== Exercise objective ==
Nothing may be left out of the listing below but its images; repeat the rest exactly.

== Data under study ==

☆ ☆ ☆ ☆ ☆

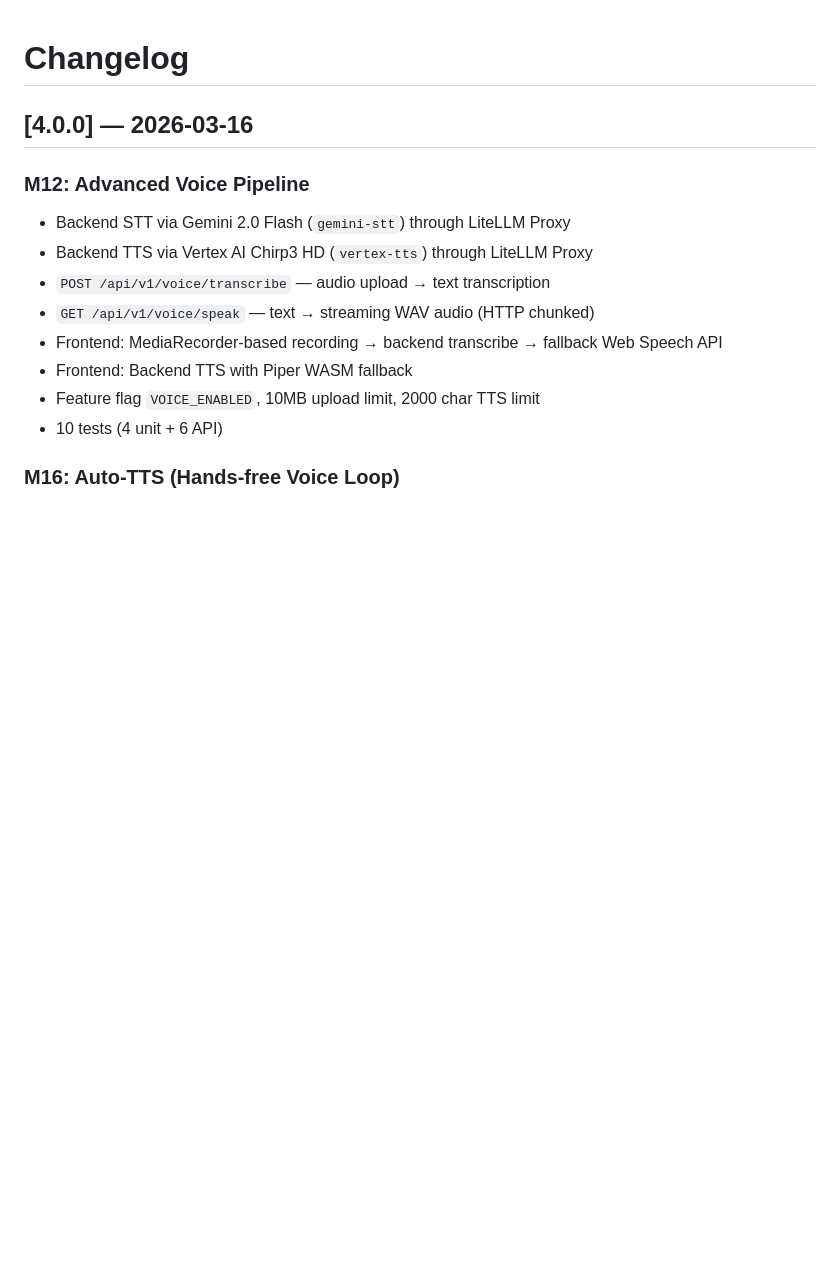
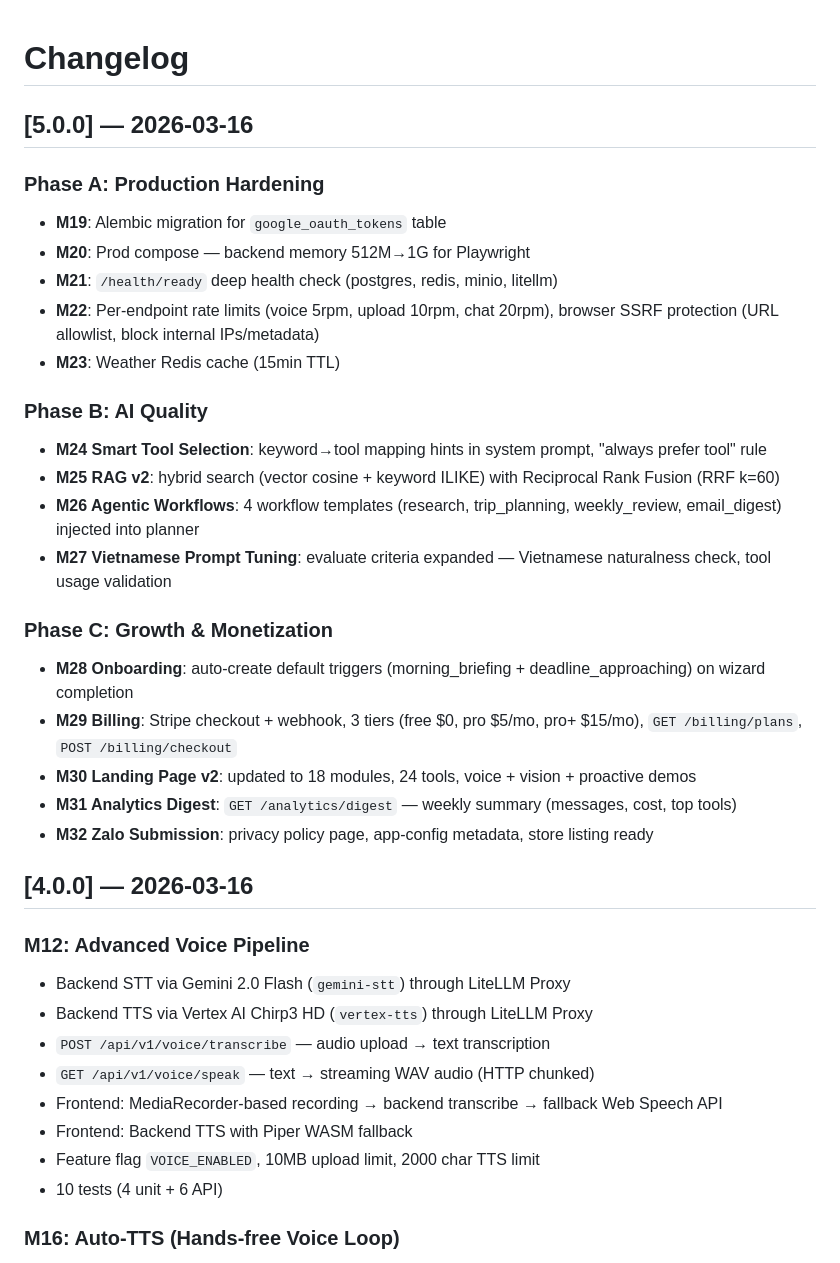
Before and after one commit to kienbui1995/my-jarvis, a Markdown page: CHANGELOG.md, the part around the change. GitHub-like rendering; blank space fills up the shorter version.

Commit message:
docs: update CHANGELOG for V5.0.0 — Production & Growth Layer
14 modules across 3 phases: production hardening (migrations,
observability, security, performance), AI quality (hybrid RAG,
workflow templates, tool selection, Vietnamese prompts), growth
(Stripe billing, analytics digest, landing page v2, Zalo submission).

32 total modules shipped (V3: 11, V4: 7, V5: 14).

Co-Authored-By: Claude Opus 4.6 (1M context) <noreply@anthropic.com>

```diff
--- a/CHANGELOG.md
+++ b/CHANGELOG.md
@@ -1,4 +1,26 @@
 # Changelog
+
+## [5.0.0] — 2026-03-16
+
+### Phase A: Production Hardening
+- **M19**: Alembic migration for `google_oauth_tokens` table
+- **M20**: Prod compose — backend memory 512M→1G for Playwright
+- **M21**: `/health/ready` deep health check (postgres, redis, minio, litellm)
+- **M22**: Per-endpoint rate limits (voice 5rpm, upload 10rpm, chat 20rpm), browser SSRF protection (URL allowlist, block internal IPs/metadata)
+- **M23**: Weather Redis cache (15min TTL)
+
+### Phase B: AI Quality
+- **M24 Smart Tool Selection**: keyword→tool mapping hints in system prompt, "always prefer tool" rule
+- **M25 RAG v2**: hybrid search (vector cosine + keyword ILIKE) with Reciprocal Rank Fusion (RRF k=60)
+- **M26 Agentic Workflows**: 4 workflow templates (research, trip_planning, weekly_review, email_digest) injected into planner
+- **M27 Vietnamese Prompt Tuning**: evaluate criteria expanded — Vietnamese naturalness check, tool usage validation
+
+### Phase C: Growth & Monetization
+- **M28 Onboarding**: auto-create default triggers (morning_briefing + deadline_approaching) on wizard completion
+- **M29 Billing**: Stripe checkout + webhook, 3 tiers (free $0, pro $5/mo, pro+ $15/mo), `GET /billing/plans`, `POST /billing/checkout`
+- **M30 Landing Page v2**: updated to 18 modules, 24 tools, voice + vision + proactive demos
+- **M31 Analytics Digest**: `GET /analytics/digest` — weekly summary (messages, cost, top tools)
+- **M32 Zalo Submission**: privacy policy page, app-config metadata, store listing ready
 
 ## [4.0.0] — 2026-03-16
 
```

☆ ☆ ☆ ☆ ☆

== Response ==
Before and after one commit to kienbui1995/my-jarvis, a Markdown page: CHANGELOG.md, the part around the change. GitHub-like rendering; blank space fills up the shorter version.

Commit message:
docs: update CHANGELOG for V5.0.0 — Production & Growth Layer
14 modules across 3 phases: production hardening (migrations,
observability, security, performance), AI quality (hybrid RAG,
workflow templates, tool selection, Vietnamese prompts), growth
(Stripe billing, analytics digest, landing page v2, Zalo submission).

32 total modules shipped (V3: 11, V4: 7, V5: 14).

Co-Authored-By: Claude Opus 4.6 (1M context) <noreply@anthropic.com>

```diff
--- a/CHANGELOG.md
+++ b/CHANGELOG.md
@@ -1,4 +1,26 @@
 # Changelog
+
+## [5.0.0] — 2026-03-16
+
+### Phase A: Production Hardening
+- **M19**: Alembic migration for `google_oauth_tokens` table
+- **M20**: Prod compose — backend memory 512M→1G for Playwright
+- **M21**: `/health/ready` deep health check (postgres, redis, minio, litellm)
+- **M22**: Per-endpoint rate limits (voice 5rpm, upload 10rpm, chat 20rpm), browser SSRF protection (URL allowlist, block internal IPs/metadata)
+- **M23**: Weather Redis cache (15min TTL)
+
+### Phase B: AI Quality
+- **M24 Smart Tool Selection**: keyword→tool mapping hints in system prompt, "always prefer tool" rule
+- **M25 RAG v2**: hybrid search (vector cosine + keyword ILIKE) with Reciprocal Rank Fusion (RRF k=60)
+- **M26 Agentic Workflows**: 4 workflow templates (research, trip_planning, weekly_review, email_digest) injected into planner
+- **M27 Vietnamese Prompt Tuning**: evaluate criteria expanded — Vietnamese naturalness check, tool usage validation
+
+### Phase C: Growth & Monetization
+- **M28 Onboarding**: auto-create default triggers (morning_briefing + deadline_approaching) on wizard completion
+- **M29 Billing**: Stripe checkout + webhook, 3 tiers (free $0, pro $5/mo, pro+ $15/mo), `GET /billing/plans`, `POST /billing/checkout`
+- **M30 Landing Page v2**: updated to 18 modules, 24 tools, voice + vision + proactive demos
+- **M31 Analytics Digest**: `GET /analytics/digest` — weekly summary (messages, cost, top tools)
+- **M32 Zalo Submission**: privacy policy page, app-config metadata, store listing ready
 
 ## [4.0.0] — 2026-03-16
 
```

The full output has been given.